The Circle of Trust is a powerful exercise for demonstrating the effect of affinity bias. In this exercise, participants are instructed to write down in a column on the left-hand side of a blank piece of paper the initials of six to ten people whom they trust the most who are not family members. The facilitator then reads out some diversity dimensions including gender, nationality, native language, accent, age, race/ ethnicity, professional background, religion, etc., and participants are instructed to place a tick beside those members of their trusted circle who are similar in that dimension to them. For example, male participants will place a tick beside all men in their trusted six, white participants will place a tick beside all white individuals in their trusted six etc. Participants discover that their trusted six often displays minimal diversity – for most participants, their inner circle include people with backgrounds similar to their own.
The facilitator explains that this tendency or preference for people like ourselves is called affinity or ingroup bias and is well-researched. Studies show that, in general, people extend not only greater trust, but also greater positive regard, cooperation, and empathy to ingroup members compared with outgroup members. This preference for people like ourselves is largely instinctive and unconscious. Affinity bias manifests not only as a preference for ingroup members — but it may also manifest as an aversive tendency towards outgroup members. For example, we are more likely to withhold praise or rewards from outgroup members.
Participants are then prompted to consider the implications of this for the workplace? For example, as leaders, when they assign responsibility for a high-profile piece of work, to whom do they entrust that responsibility? The facilitator suggests that participants will likely offer opportunities to those individuals whom they trust the most. Those people, it turns out, are people who are similar to themselves. Now, because success on high-profile assignments is critical for emerging as a leader, a tendency to favour people like ourselves when assigning stretch assignments leads to self-cloning and promotes homogeneity in leadership. Though not intentional, people who are not like us get overlooked and left behind.
Although we believe we are making objective assessments of merit and treating people fairly, hidden preferences for people like ourselves can cause us to support the development and career progression of some people over others without us even knowing we are doing so. Regarding employment, affinity bias can compel people to favour those who are most similar to themselves, thereby leading to a tendency for leaders, people managers or recruiting managers to hire, promote, or otherwise esteem those who mirror attributes or qualities that align with their own. Moreover, we are also very good at justifying our biases. Studies show that we exhibit a systematic tendency to claim that the strengths of ingroup candidates are more important selection criteria than are the strengths of candidates with backgrounds different from our own.
Affinity bias can also lead us to actively solicit, pay greater attention to and to favour the contributions of ingroup members over outgroup members. We are also more likely to mentor or sponsor ingroup members compared with outgroup members.
In some groups, there may be certain individuals with a diverse inner circle.

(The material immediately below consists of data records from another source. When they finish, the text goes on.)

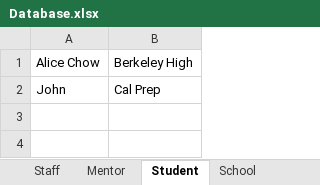
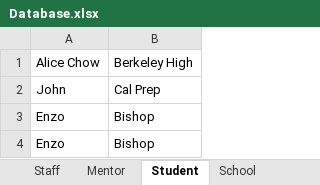
Before and after one commit to abaileyjr/ToolCheckGUI, an Excel workbook: Database.xlsx, sheet Student, drawn as a sheet; values as stored, in another font and other column widths than the file's, no borders; the diff names each change by its address in the sheet, - before the commit and + after, or states it on an @@ line.

```diff
--- a/Database.xlsx (sheet Student)
+++ b/Database.xlsx (sheet Student)
+row 3: Enzo | Bishop
+row 4: Enzo | Bishop
```
Also changed, not shown: 1 other file.
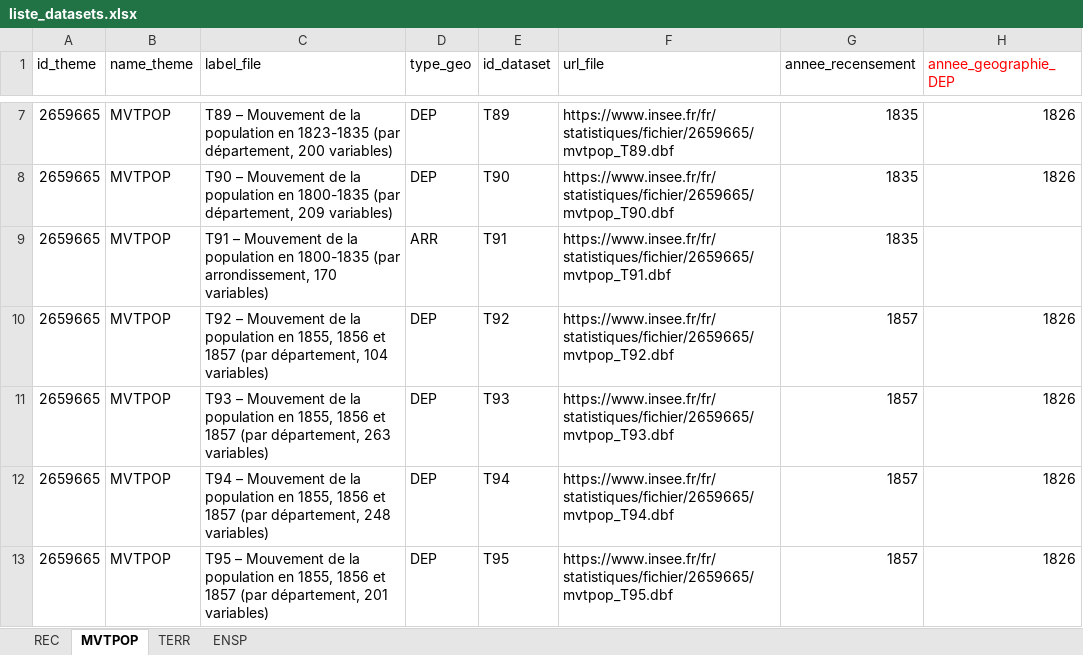
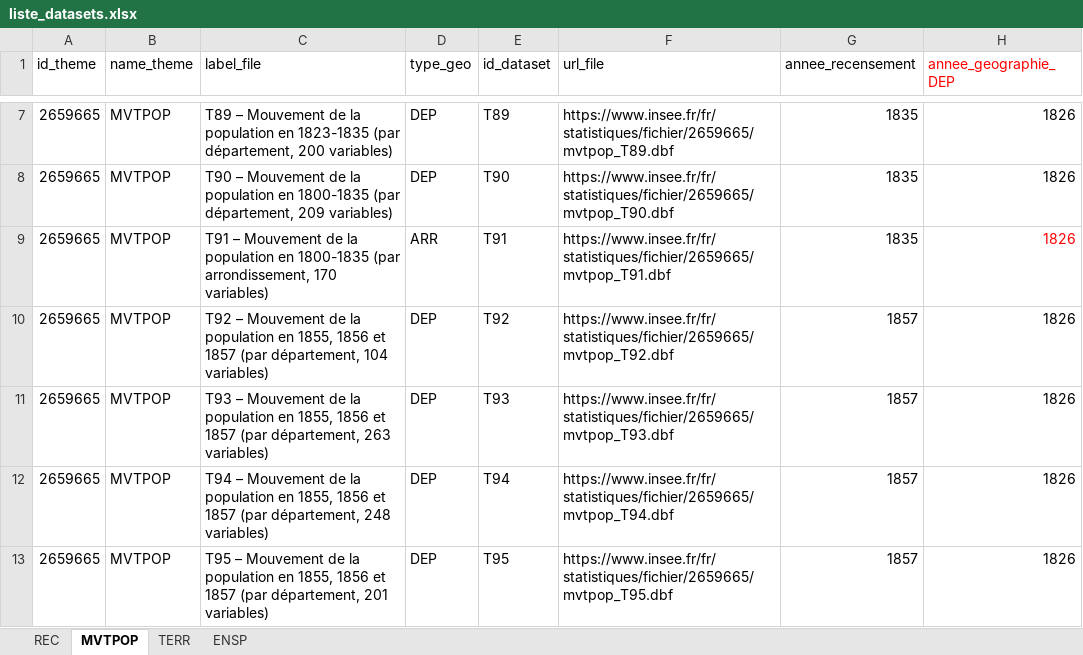
Before and after one commit to observatoire-territoires/sgf, an Excel workbook: data_source/liste_datasets.xlsx, sheet MVTPOP, drawn as a sheet; only a part is shown, gaps mark what is left out; values as stored, in another font and other column widths than the file's, no borders; the diff names each change by its address in the sheet, - before the commit and + after, or states it on an @@ line.

```diff
--- a/data_source/liste_datasets.xlsx (sheet MVTPOP)
+++ b/data_source/liste_datasets.xlsx (sheet MVTPOP)
-H9 (annee_geographie_DEP): (empty)
+H9 (annee_geographie_DEP): 1826
```
Also changed, not shown: 7 other files.
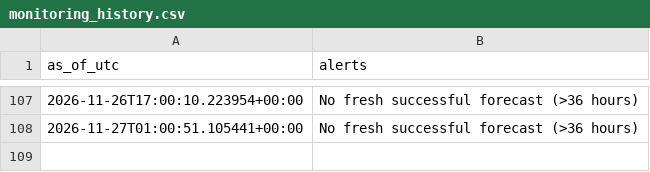
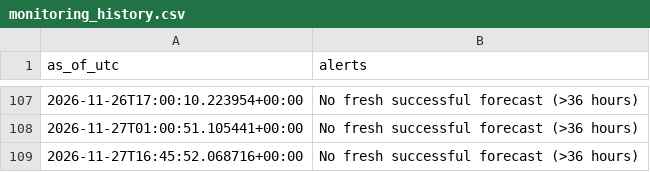
Before and after one commit to james-roshan/german-power-price-forecast, a CSV file: monitoring_history.csv, drawn as a sheet; only a part is shown, gaps mark what is left out.

```diff
--- a/monitoring_history.csv
+++ b/monitoring_history.csv
@@ -108 +108,2 @@ as_of_utc,alerts
 2026-11-27T01:00:51.105441+00:00,No fresh successful forecast (>36 hours)
+2026-11-27T16:45:52.068716+00:00,No fresh successful forecast (>36 hours)
```
Also changed, not shown: 3 other files.
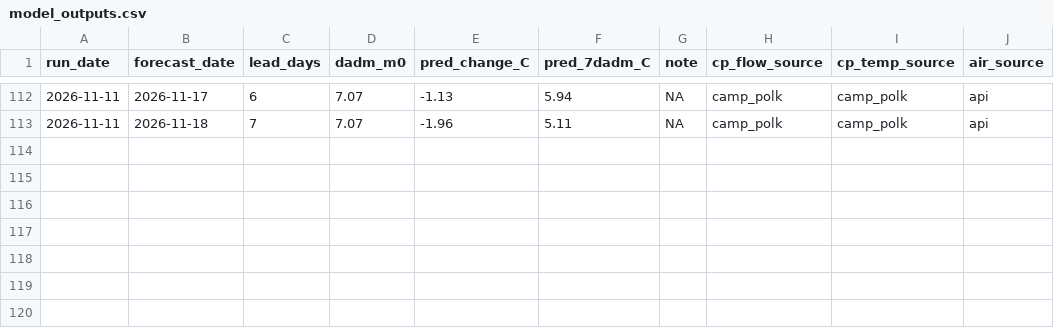
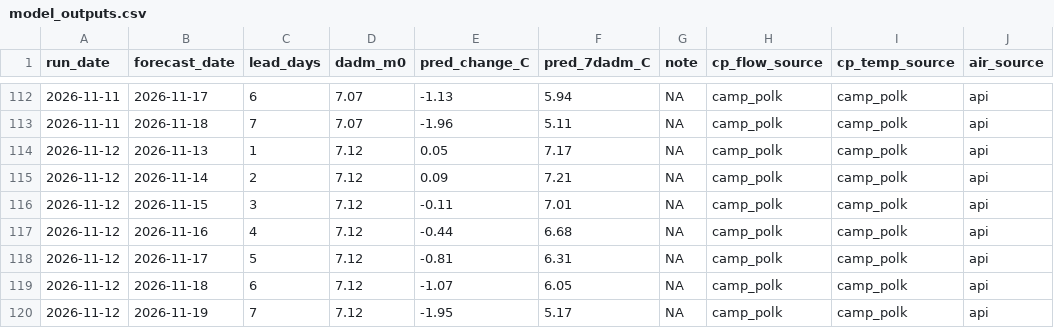
Before and after one commit to FlowWest/whychusData, a CSV file: output/model_outputs.csv, drawn as a sheet; only a part is shown, gaps mark what is left out.

```diff
--- a/output/model_outputs.csv
+++ b/output/model_outputs.csv
@@ -113 +113,8 @@ run_date,forecast_date,lead_days,dadm_m0,pred_change_C,pred_7dadm_C,note,cp_flow
 2026-11-11,2026-11-18,7,7.07,-1.96,5.11,NA,camp_polk,camp_polk,api
+2026-11-12,2026-11-13,1,7.12,0.05,7.17,NA,camp_polk,camp_polk,api
+2026-11-12,2026-11-14,2,7.12,0.09,7.21,NA,camp_polk,camp_polk,api
+2026-11-12,2026-11-15,3,7.12,-0.11,7.01,NA,camp_polk,camp_polk,api
+2026-11-12,2026-11-16,4,7.12,-0.44,6.68,NA,camp_polk,camp_polk,api
+2026-11-12,2026-11-17,5,7.12,-0.81,6.31,NA,camp_polk,camp_polk,api
+2026-11-12,2026-11-18,6,7.12,-1.07,6.05,NA,camp_polk,camp_polk,api
+2026-11-12,2026-11-19,7,7.12,-1.95,5.17,NA,camp_polk,camp_polk,api
```
Also changed, not shown: input/camp_polk.csv, input/hydro_vu.csv, 2 other files.
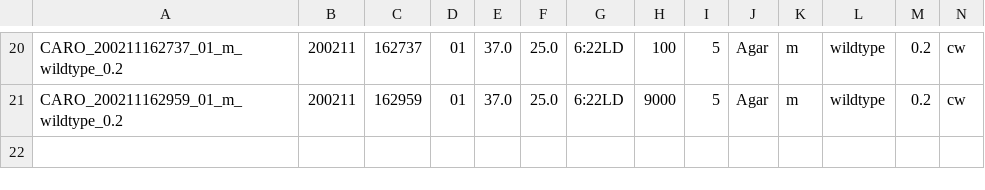
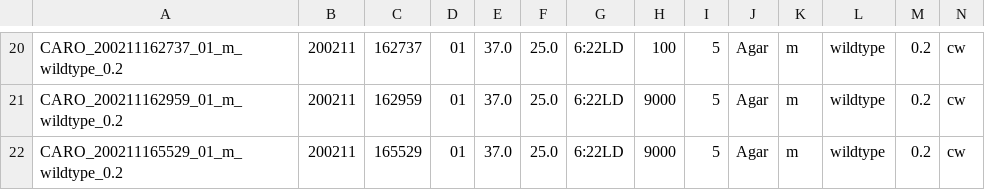
Before and after one commit to MerlinSzymanski/Carousel, a TSV file: save_files/ExperimentArchive.tsv, drawn as a sheet; only a part is shown, gaps mark what is left out; rows hold the shown columns only; the diff names each change by its address in the sheet, - before the commit and + after, or states it on an @@ line.

```diff
--- a/save_files/ExperimentArchive.tsv
+++ b/save_files/ExperimentArchive.tsv
+row 22: CARO_200211165529_01_m_wildtype_0.2 | 200211 | 165529 | 01 | 37.0 | 25.0 | 6:22LD | 9000 | 5 | Agar | m | wildtype | 0.2 | cw
```
Also changed, not shown: 3 other files.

The facilitator encourages participants to think about how an individual’s experiences could disrupt affinity bias with the ensuing discussion drawing on intergroup research supporting intergroup friendship as a prejudice reduction technique.
Moving from Awareness to Action
As a stand-alone initiative, awareness programs are rarely effective tools for reducing bias. Fortunately, the social psychological literature provides us with some proven techniques for dismantling social categorisations and overriding bias. For more information, subscribe to next month’s newsletter here and look for the article titled ‘How Effective is Your Unconscious Bias Training? Part 2 of 2: The SPACE2 Model of Bias Mitigation.